FIFA World Cup: Why Asian Stock Markets Face 'Lean Phase'
With football craze set to reach its peak this FIFA World Cup season in Brazil, stock traders in Asia - most being fervent followers of the sport - are expected to follow scores more than stocks.
Punts on the World Cup rather than on financial instruments will kick into high gear over the next month as bleary-eyed traders in football-mad Asia tune into the tournament in Brazil, a dozen time zones away. (Brazil Ready to Finally Get FIFA World Cup Underway)

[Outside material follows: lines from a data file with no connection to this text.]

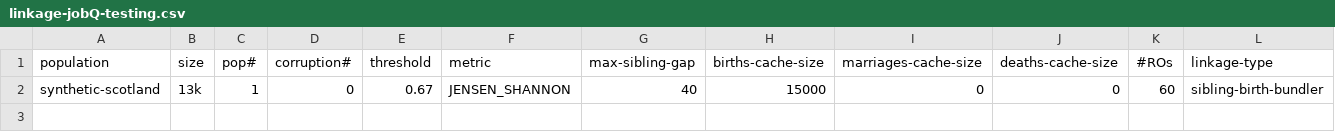
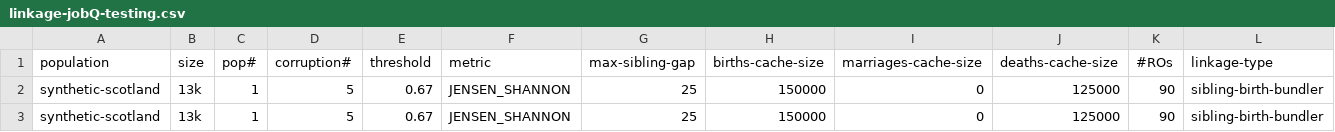
Before and after one commit to stacs-srg/population-linkage, a CSV file: linkage-job-q-local/linkage-jobQ-testing.csv, drawn as a sheet.

```diff
--- a/linkage-job-q-local/linkage-jobQ-testing.csv
+++ b/linkage-job-q-local/linkage-jobQ-testing.csv
@@ -1,2 +1,3 @@
 population,size,pop#,corruption#,threshold,metric,max-sibling-gap,births-cache-size,marriages-cache-size,deaths-cache-size,#ROs,linkage-type
-synthetic-scotland,13k,1,0,0.67,JENSEN_SHANNON,40,15000,0,0,60,sibling-birth-bundler
+synthetic-scotland,13k,1,5,0.67,JENSEN_SHANNON,25,150000,0,125000,90,sibling-birth-bundler
+synthetic-scotland,13k,1,5,0.67,JENSEN_SHANNON,25,150000,0,125000,90,sibling-birth-bundler
```
Also changed, not shown: linkage-job-q-local/record-counts.csv, src/main/scripts/R/linkage-results-td/data/linkage-results-new.csv, 3 other files.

Spread-betting on the 64 matches, tournament-related corporate events and the challenging time difference look set to make for subdued trading on several Asian markets, observers said, pointing to a huge drop in volumes during the 2010 South Africa World Cup.
"When they (traders and investors) get involved in following the World Cup, they have no time to monitor the stocks and shares," said Jimmy Ho, president of the Society of Remisiers in Singapore. (Also read: Carnival or chaos? FIFA World Cup poised for kick-off)
"Generally, the whole industry is affected every four years," Ho told AFP. Like the Olympics, the World Cup is held every four years. (Related read: Jennifer Lopez to perform at World Cup opener)
Desmond Chua, an analyst at CMC Markets in Singapore, said football fans typically stay up late to watch the matches, especially in Asia where the time difference means games are aired in the small hours of the morning.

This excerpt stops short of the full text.